-------- SUPPLIED DATA --------

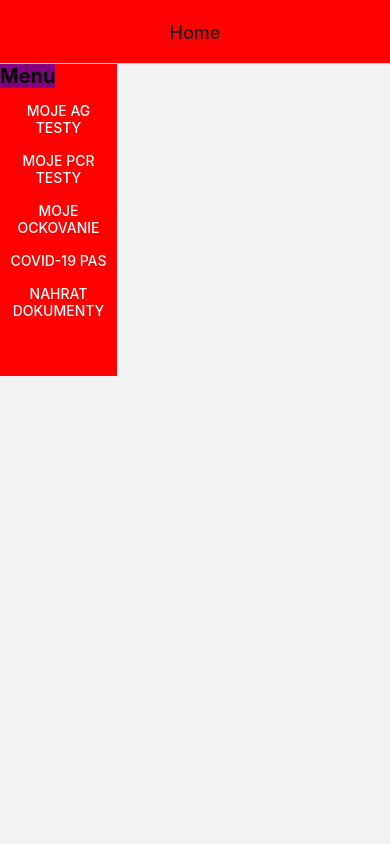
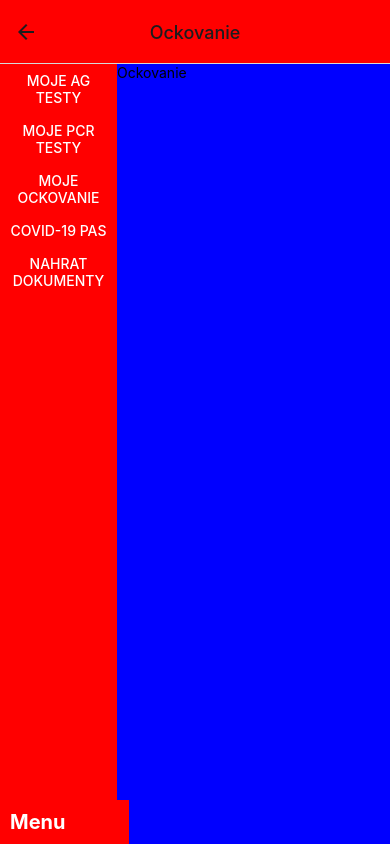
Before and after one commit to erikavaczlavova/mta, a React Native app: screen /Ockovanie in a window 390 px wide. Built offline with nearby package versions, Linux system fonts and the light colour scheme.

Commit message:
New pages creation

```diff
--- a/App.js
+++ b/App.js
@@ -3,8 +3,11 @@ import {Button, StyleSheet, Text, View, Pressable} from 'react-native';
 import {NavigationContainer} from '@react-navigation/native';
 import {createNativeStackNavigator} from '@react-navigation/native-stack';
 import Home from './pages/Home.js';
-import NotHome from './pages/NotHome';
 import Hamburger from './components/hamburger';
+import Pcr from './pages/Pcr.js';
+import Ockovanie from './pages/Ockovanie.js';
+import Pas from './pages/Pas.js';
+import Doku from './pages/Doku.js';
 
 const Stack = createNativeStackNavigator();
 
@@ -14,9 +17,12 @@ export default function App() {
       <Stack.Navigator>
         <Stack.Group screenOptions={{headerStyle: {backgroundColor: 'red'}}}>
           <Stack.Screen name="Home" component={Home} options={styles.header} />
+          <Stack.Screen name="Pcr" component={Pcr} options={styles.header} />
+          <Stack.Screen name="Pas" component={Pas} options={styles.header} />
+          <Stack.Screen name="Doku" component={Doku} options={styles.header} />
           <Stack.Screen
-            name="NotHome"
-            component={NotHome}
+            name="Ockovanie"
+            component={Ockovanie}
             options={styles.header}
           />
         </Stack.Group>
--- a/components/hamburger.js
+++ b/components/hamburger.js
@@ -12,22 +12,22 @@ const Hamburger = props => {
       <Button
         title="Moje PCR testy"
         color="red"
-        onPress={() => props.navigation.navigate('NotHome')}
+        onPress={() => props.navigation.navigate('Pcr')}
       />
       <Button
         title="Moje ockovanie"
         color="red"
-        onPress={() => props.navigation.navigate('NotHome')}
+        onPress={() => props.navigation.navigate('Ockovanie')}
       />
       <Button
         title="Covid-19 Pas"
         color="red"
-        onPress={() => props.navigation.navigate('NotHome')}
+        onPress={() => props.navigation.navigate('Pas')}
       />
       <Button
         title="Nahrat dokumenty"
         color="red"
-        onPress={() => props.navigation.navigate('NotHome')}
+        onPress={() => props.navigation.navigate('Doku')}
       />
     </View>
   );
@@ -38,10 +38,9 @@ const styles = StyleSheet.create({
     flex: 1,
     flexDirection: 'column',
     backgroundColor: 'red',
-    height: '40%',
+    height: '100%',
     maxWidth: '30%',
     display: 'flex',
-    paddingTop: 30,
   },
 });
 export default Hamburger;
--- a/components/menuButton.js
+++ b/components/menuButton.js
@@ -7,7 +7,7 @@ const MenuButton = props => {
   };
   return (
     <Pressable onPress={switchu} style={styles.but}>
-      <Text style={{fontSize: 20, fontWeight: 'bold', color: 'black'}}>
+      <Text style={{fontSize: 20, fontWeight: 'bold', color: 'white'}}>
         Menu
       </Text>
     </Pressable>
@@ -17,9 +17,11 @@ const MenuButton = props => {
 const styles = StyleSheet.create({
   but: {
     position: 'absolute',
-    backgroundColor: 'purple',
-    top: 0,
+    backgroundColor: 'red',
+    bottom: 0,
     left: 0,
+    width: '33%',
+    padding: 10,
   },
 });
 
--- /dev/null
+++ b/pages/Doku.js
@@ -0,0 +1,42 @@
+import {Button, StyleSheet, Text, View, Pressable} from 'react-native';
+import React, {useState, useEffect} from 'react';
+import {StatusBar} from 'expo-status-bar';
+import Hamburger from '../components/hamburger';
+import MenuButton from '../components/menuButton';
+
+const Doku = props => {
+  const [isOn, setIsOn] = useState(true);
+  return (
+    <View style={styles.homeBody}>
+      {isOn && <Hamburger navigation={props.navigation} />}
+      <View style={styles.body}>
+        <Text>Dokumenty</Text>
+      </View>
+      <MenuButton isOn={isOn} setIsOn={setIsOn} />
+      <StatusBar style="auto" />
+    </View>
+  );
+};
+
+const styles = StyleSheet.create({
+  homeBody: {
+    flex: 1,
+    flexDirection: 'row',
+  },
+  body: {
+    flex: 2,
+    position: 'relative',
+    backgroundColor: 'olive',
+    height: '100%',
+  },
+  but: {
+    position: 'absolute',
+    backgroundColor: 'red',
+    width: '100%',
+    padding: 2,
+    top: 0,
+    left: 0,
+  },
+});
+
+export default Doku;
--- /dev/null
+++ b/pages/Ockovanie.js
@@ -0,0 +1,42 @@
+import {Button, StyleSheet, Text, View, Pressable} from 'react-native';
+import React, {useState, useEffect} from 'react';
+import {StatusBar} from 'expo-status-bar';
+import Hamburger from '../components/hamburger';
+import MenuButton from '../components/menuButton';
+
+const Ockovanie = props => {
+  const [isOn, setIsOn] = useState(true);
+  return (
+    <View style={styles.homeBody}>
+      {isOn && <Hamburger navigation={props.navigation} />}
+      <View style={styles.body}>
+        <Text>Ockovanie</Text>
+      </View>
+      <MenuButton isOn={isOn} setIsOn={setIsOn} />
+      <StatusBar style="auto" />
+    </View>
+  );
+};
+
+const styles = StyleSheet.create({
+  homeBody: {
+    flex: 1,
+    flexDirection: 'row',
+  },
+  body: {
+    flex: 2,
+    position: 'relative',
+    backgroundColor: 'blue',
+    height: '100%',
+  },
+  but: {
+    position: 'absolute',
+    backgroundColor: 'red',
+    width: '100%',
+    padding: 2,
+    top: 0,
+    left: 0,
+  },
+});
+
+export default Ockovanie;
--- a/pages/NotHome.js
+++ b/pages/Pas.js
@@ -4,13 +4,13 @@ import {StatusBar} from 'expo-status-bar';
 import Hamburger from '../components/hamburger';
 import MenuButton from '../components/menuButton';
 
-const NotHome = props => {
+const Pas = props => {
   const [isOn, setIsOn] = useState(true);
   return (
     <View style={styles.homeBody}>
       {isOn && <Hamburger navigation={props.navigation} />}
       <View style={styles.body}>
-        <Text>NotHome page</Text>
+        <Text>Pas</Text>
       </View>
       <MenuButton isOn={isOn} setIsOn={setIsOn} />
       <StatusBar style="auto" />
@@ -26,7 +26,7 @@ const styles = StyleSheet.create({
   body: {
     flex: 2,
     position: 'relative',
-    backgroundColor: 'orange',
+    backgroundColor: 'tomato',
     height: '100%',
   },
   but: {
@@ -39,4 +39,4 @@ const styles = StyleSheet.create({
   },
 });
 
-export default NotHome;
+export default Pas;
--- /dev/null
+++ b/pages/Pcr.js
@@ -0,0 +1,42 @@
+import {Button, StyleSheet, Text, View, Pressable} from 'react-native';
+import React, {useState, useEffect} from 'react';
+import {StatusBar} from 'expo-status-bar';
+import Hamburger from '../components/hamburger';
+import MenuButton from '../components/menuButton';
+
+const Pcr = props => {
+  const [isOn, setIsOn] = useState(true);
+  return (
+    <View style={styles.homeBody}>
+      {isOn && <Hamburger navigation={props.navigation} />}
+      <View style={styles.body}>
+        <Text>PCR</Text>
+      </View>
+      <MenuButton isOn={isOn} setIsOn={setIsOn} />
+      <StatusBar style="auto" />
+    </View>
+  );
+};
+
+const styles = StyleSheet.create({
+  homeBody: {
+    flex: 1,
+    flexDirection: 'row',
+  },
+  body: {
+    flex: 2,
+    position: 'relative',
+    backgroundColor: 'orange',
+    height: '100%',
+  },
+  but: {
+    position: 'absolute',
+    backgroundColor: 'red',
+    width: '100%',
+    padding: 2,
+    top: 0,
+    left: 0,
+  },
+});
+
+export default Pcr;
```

--------

Exactly as they appear above, write out all the entries, but not the images.

Before and after one commit to erikavaczlavova/mta, a React Native app: screen /Ockovanie in a window 390 px wide. Built offline with nearby package versions, Linux system fonts and the light colour scheme.

Commit message:
New pages creation

```diff
--- a/App.js
+++ b/App.js
@@ -3,8 +3,11 @@ import {Button, StyleSheet, Text, View, Pressable} from 'react-native';
 import {NavigationContainer} from '@react-navigation/native';
 import {createNativeStackNavigator} from '@react-navigation/native-stack';
 import Home from './pages/Home.js';
-import NotHome from './pages/NotHome';
 import Hamburger from './components/hamburger';
+import Pcr from './pages/Pcr.js';
+import Ockovanie from './pages/Ockovanie.js';
+import Pas from './pages/Pas.js';
+import Doku from './pages/Doku.js';
 
 const Stack = createNativeStackNavigator();
 
@@ -14,9 +17,12 @@ export default function App() {
       <Stack.Navigator>
         <Stack.Group screenOptions={{headerStyle: {backgroundColor: 'red'}}}>
           <Stack.Screen name="Home" component={Home} options={styles.header} />
+          <Stack.Screen name="Pcr" component={Pcr} options={styles.header} />
+          <Stack.Screen name="Pas" component={Pas} options={styles.header} />
+          <Stack.Screen name="Doku" component={Doku} options={styles.header} />
           <Stack.Screen
-            name="NotHome"
-            component={NotHome}
+            name="Ockovanie"
+            component={Ockovanie}
             options={styles.header}
           />
         </Stack.Group>
--- a/components/hamburger.js
+++ b/components/hamburger.js
@@ -12,22 +12,22 @@ const Hamburger = props => {
       <Button
         title="Moje PCR testy"
         color="red"
-        onPress={() => props.navigation.navigate('NotHome')}
+        onPress={() => props.navigation.navigate('Pcr')}
       />
       <Button
         title="Moje ockovanie"
         color="red"
-        onPress={() => props.navigation.navigate('NotHome')}
+        onPress={() => props.navigation.navigate('Ockovanie')}
       />
       <Button
         title="Covid-19 Pas"
         color="red"
-        onPress={() => props.navigation.navigate('NotHome')}
+        onPress={() => props.navigation.navigate('Pas')}
       />
       <Button
         title="Nahrat dokumenty"
         color="red"
-        onPress={() => props.navigation.navigate('NotHome')}
+        onPress={() => props.navigation.navigate('Doku')}
       />
     </View>
   );
@@ -38,10 +38,9 @@ const styles = StyleSheet.create({
     flex: 1,
     flexDirection: 'column',
     backgroundColor: 'red',
-    height: '40%',
+    height: '100%',
     maxWidth: '30%',
     display: 'flex',
-    paddingTop: 30,
   },
 });
 export default Hamburger;
--- a/components/menuButton.js
+++ b/components/menuButton.js
@@ -7,7 +7,7 @@ const MenuButton = props => {
   };
   return (
     <Pressable onPress={switchu} style={styles.but}>
-      <Text style={{fontSize: 20, fontWeight: 'bold', color: 'black'}}>
+      <Text style={{fontSize: 20, fontWeight: 'bold', color: 'white'}}>
         Menu
       </Text>
     </Pressable>
@@ -17,9 +17,11 @@ const MenuButton = props => {
 const styles = StyleSheet.create({
   but: {
     position: 'absolute',
-    backgroundColor: 'purple',
-    top: 0,
+    backgroundColor: 'red',
+    bottom: 0,
     left: 0,
+    width: '33%',
+    padding: 10,
   },
 });
 
--- /dev/null
+++ b/pages/Doku.js
@@ -0,0 +1,42 @@
+import {Button, StyleSheet, Text, View, Pressable} from 'react-native';
+import React, {useState, useEffect} from 'react';
+import {StatusBar} from 'expo-status-bar';
+import Hamburger from '../components/hamburger';
+import MenuButton from '../components/menuButton';
+
+const Doku = props => {
+  const [isOn, setIsOn] = useState(true);
+  return (
+    <View style={styles.homeBody}>
+      {isOn && <Hamburger navigation={props.navigation} />}
+      <View style={styles.body}>
+        <Text>Dokumenty</Text>
+      </View>
+      <MenuButton isOn={isOn} setIsOn={setIsOn} />
+      <StatusBar style="auto" />
+    </View>
+  );
+};
+
+const styles = StyleSheet.create({
+  homeBody: {
+    flex: 1,
+    flexDirection: 'row',
+  },
+  body: {
+    flex: 2,
+    position: 'relative',
+    backgroundColor: 'olive',
+    height: '100%',
+  },
+  but: {
+    position: 'absolute',
+    backgroundColor: 'red',
+    width: '100%',
+    padding: 2,
+    top: 0,
+    left: 0,
+  },
+});
+
+export default Doku;
--- /dev/null
+++ b/pages/Ockovanie.js
@@ -0,0 +1,42 @@
+import {Button, StyleSheet, Text, View, Pressable} from 'react-native';
+import React, {useState, useEffect} from 'react';
+import {StatusBar} from 'expo-status-bar';
+import Hamburger from '../components/hamburger';
+import MenuButton from '../components/menuButton';
+
+const Ockovanie = props => {
+  const [isOn, setIsOn] = useState(true);
+  return (
+    <View style={styles.homeBody}>
+      {isOn && <Hamburger navigation={props.navigation} />}
+      <View style={styles.body}>
+        <Text>Ockovanie</Text>
+      </View>
+      <MenuButton isOn={isOn} setIsOn={setIsOn} />
+      <StatusBar style="auto" />
+    </View>
+  );
+};
+
+const styles = StyleSheet.create({
+  homeBody: {
+    flex: 1,
+    flexDirection: 'row',
+  },
+  body: {
+    flex: 2,
+    position: 'relative',
+    backgroundColor: 'blue',
+    height: '100%',
+  },
+  but: {
+    position: 'absolute',
+    backgroundColor: 'red',
+    width: '100%',
+    padding: 2,
+    top: 0,
+    left: 0,
+  },
+});
+
+export default Ockovanie;
--- a/pages/NotHome.js
+++ b/pages/Pas.js
@@ -4,13 +4,13 @@ import {StatusBar} from 'expo-status-bar';
 import Hamburger from '../components/hamburger';
 import MenuButton from '../components/menuButton';
 
-const NotHome = props => {
+const Pas = props => {
   const [isOn, setIsOn] = useState(true);
   return (
     <View style={styles.homeBody}>
       {isOn && <Hamburger navigation={props.navigation} />}
       <View style={styles.body}>
-        <Text>NotHome page</Text>
+        <Text>Pas</Text>
       </View>
       <MenuButton isOn={isOn} setIsOn={setIsOn} />
       <StatusBar style="auto" />
@@ -26,7 +26,7 @@ const styles = StyleSheet.create({
   body: {
     flex: 2,
     position: 'relative',
-    backgroundColor: 'orange',
+    backgroundColor: 'tomato',
     height: '100%',
   },
   but: {
@@ -39,4 +39,4 @@ const styles = StyleSheet.create({
   },
 });
 
-export default NotHome;
+export default Pas;
--- /dev/null
+++ b/pages/Pcr.js
@@ -0,0 +1,42 @@
+import {Button, StyleSheet, Text, View, Pressable} from 'react-native';
+import React, {useState, useEffect} from 'react';
+import {StatusBar} from 'expo-status-bar';
+import Hamburger from '../components/hamburger';
+import MenuButton from '../components/menuButton';
+
+const Pcr = props => {
+  const [isOn, setIsOn] = useState(true);
+  return (
+    <View style={styles.homeBody}>
+      {isOn && <Hamburger navigation={props.navigation} />}
+      <View style={styles.body}>
+        <Text>PCR</Text>
+      </View>
+      <MenuButton isOn={isOn} setIsOn={setIsOn} />
+      <StatusBar style="auto" />
+    </View>
+  );
+};
+
+const styles = StyleSheet.create({
+  homeBody: {
+    flex: 1,
+    flexDirection: 'row',
+  },
+  body: {
+    flex: 2,
+    position: 'relative',
+    backgroundColor: 'orange',
+    height: '100%',
+  },
+  but: {
+    position: 'absolute',
+    backgroundColor: 'red',
+    width: '100%',
+    padding: 2,
+    top: 0,
+    left: 0,
+  },
+});
+
+export default Pcr;
```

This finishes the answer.